Some say, if you visit the library on a cold, windy night, just after the new moon, you can still see the ghost of the world’s most overworked bulletin board.
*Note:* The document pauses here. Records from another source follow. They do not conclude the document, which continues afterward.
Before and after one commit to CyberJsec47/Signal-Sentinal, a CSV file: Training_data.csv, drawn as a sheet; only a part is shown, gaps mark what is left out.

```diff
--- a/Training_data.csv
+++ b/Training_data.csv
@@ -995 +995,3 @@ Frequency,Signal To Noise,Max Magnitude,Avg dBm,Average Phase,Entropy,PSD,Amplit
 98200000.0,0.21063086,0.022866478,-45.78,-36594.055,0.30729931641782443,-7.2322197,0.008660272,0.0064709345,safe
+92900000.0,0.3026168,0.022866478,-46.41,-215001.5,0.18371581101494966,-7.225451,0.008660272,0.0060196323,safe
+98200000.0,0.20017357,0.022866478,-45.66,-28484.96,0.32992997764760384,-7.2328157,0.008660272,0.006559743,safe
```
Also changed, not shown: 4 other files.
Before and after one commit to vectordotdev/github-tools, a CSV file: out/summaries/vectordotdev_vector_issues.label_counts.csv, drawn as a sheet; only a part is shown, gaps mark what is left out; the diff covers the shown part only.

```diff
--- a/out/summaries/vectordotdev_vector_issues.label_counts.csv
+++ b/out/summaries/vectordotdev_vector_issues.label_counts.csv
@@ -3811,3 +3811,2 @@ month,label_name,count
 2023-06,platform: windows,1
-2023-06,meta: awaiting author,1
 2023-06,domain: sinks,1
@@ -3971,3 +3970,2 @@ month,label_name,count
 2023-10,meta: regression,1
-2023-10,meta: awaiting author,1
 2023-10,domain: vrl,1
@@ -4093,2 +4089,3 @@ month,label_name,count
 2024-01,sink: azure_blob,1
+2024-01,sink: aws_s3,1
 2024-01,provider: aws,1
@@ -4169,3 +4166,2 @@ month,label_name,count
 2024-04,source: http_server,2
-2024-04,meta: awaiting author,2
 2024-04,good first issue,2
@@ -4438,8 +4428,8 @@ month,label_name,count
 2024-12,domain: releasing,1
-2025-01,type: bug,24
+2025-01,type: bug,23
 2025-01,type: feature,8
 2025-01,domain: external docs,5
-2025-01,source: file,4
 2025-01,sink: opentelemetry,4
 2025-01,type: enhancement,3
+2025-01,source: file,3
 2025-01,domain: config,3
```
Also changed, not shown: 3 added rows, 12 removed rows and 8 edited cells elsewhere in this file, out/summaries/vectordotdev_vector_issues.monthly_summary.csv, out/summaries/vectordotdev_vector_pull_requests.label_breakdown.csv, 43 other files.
Or you can just visit during the day, Monday-Saturday, because my kind coworkers haven’t yet removed my last gift to them.